Excerpted data:
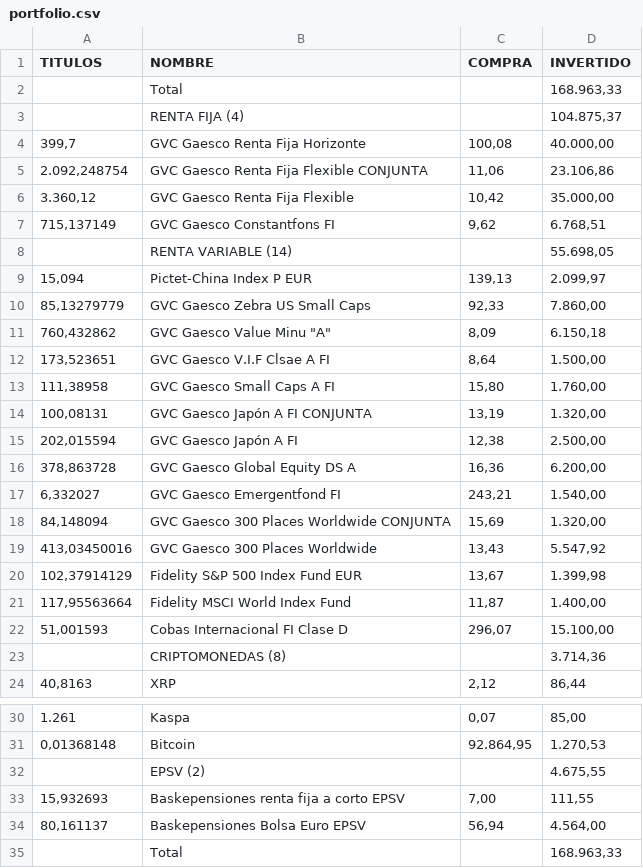
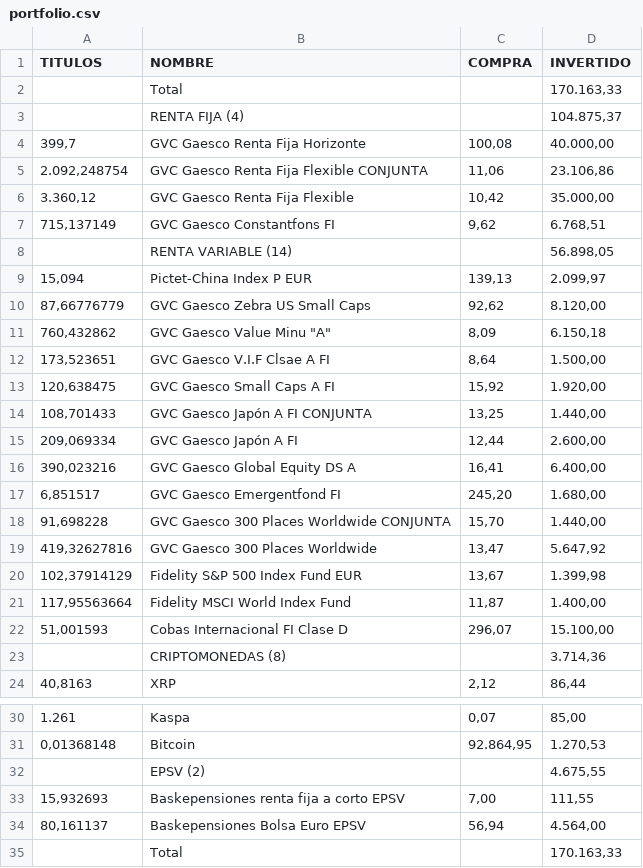
Before and after one commit to txitxotx/bostgara, a CSV file: portfolio.csv, drawn as a sheet; only a part is shown, gaps mark what is left out.

Commit message:
Actualizar portfolio.csv [2026-05-20]

```diff
--- a/portfolio.csv
+++ b/portfolio.csv
@@ -1,3 +1,3 @@
 TITULOS;NOMBRE;COMPRA;INVERTIDO
-;Total;;168.963,33
+;Total;;170.163,33
 ;RENTA FIJA (4);;104.875,37
@@ -7,14 +7,14 @@ TITULOS;NOMBRE;COMPRA;INVERTIDO
 715,137149;GVC Gaesco Constantfons FI;9,62;6.768,51
-;RENTA VARIABLE (14);;55.698,05
+;RENTA VARIABLE (14);;56.898,05
 15,094;Pictet-China Index P EUR;139,13;2.099,97
-85,13279779;GVC Gaesco Zebra US Small Caps;92,33;7.860,00
+87,66776779;GVC Gaesco Zebra US Small Caps;92,62;8.120,00
 760,432862;"GVC Gaesco Value Minu ""A""";8,09;6.150,18
 173,523651;GVC Gaesco V.I.F Clsae A FI;8,64;1.500,00
-111,38958;GVC Gaesco Small Caps A FI;15,80;1.760,00
-100,08131;GVC Gaesco Japón A FI CONJUNTA;13,19;1.320,00
-202,015594;GVC Gaesco Japón A FI;12,38;2.500,00
-378,863728;GVC Gaesco Global Equity DS A ;16,36;6.200,00
-6,332027;GVC Gaesco Emergentfond FI;243,21;1.540,00
-84,148094;GVC Gaesco 300 Places Worldwide CONJUNTA;15,69;1.320,00
-413,03450016;GVC Gaesco 300 Places Worldwide;13,43;5.547,92
+120,638475;GVC Gaesco Small Caps A FI;15,92;1.920,00
+108,701433;GVC Gaesco Japón A FI CONJUNTA;13,25;1.440,00
+209,069334;GVC Gaesco Japón A FI;12,44;2.600,00
+390,023216;GVC Gaesco Global Equity DS A ;16,41;6.400,00
+6,851517;GVC Gaesco Emergentfond FI;245,20;1.680,00
+91,698228;GVC Gaesco 300 Places Worldwide CONJUNTA;15,70;1.440,00
+419,32627816;GVC Gaesco 300 Places Worldwide;13,47;5.647,92
 102,37914129;Fidelity S&P 500 Index Fund EUR;13,67;1.399,98
@@ -34,2 +34,2 @@ TITULOS;NOMBRE;COMPRA;INVERTIDO
 80,161137;Baskepensiones Bolsa Euro EPSV;56,94;4.564,00
-;Total;;168.963,33
+;Total;;170.163,33
```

Your assignment:
Give back the material above exactly as it appears, minus the pictures.

Task result:
Before and after one commit to txitxotx/bostgara, a CSV file: portfolio.csv, drawn as a sheet; only a part is shown, gaps mark what is left out.

Commit message:
Actualizar portfolio.csv [2026-05-20]

```diff
--- a/portfolio.csv
+++ b/portfolio.csv
@@ -1,3 +1,3 @@
 TITULOS;NOMBRE;COMPRA;INVERTIDO
-;Total;;168.963,33
+;Total;;170.163,33
 ;RENTA FIJA (4);;104.875,37
@@ -7,14 +7,14 @@ TITULOS;NOMBRE;COMPRA;INVERTIDO
 715,137149;GVC Gaesco Constantfons FI;9,62;6.768,51
-;RENTA VARIABLE (14);;55.698,05
+;RENTA VARIABLE (14);;56.898,05
 15,094;Pictet-China Index P EUR;139,13;2.099,97
-85,13279779;GVC Gaesco Zebra US Small Caps;92,33;7.860,00
+87,66776779;GVC Gaesco Zebra US Small Caps;92,62;8.120,00
 760,432862;"GVC Gaesco Value Minu ""A""";8,09;6.150,18
 173,523651;GVC Gaesco V.I.F Clsae A FI;8,64;1.500,00
-111,38958;GVC Gaesco Small Caps A FI;15,80;1.760,00
-100,08131;GVC Gaesco Japón A FI CONJUNTA;13,19;1.320,00
-202,015594;GVC Gaesco Japón A FI;12,38;2.500,00
-378,863728;GVC Gaesco Global Equity DS A ;16,36;6.200,00
-6,332027;GVC Gaesco Emergentfond FI;243,21;1.540,00
-84,148094;GVC Gaesco 300 Places Worldwide CONJUNTA;15,69;1.320,00
-413,03450016;GVC Gaesco 300 Places Worldwide;13,43;5.547,92
+120,638475;GVC Gaesco Small Caps A FI;15,92;1.920,00
+108,701433;GVC Gaesco Japón A FI CONJUNTA;13,25;1.440,00
+209,069334;GVC Gaesco Japón A FI;12,44;2.600,00
+390,023216;GVC Gaesco Global Equity DS A ;16,41;6.400,00
+6,851517;GVC Gaesco Emergentfond FI;245,20;1.680,00
+91,698228;GVC Gaesco 300 Places Worldwide CONJUNTA;15,70;1.440,00
+419,32627816;GVC Gaesco 300 Places Worldwide;13,47;5.647,92
 102,37914129;Fidelity S&P 500 Index Fund EUR;13,67;1.399,98
@@ -34,2 +34,2 @@ TITULOS;NOMBRE;COMPRA;INVERTIDO
 80,161137;Baskepensiones Bolsa Euro EPSV;56,94;4.564,00
-;Total;;168.963,33
+;Total;;170.163,33
```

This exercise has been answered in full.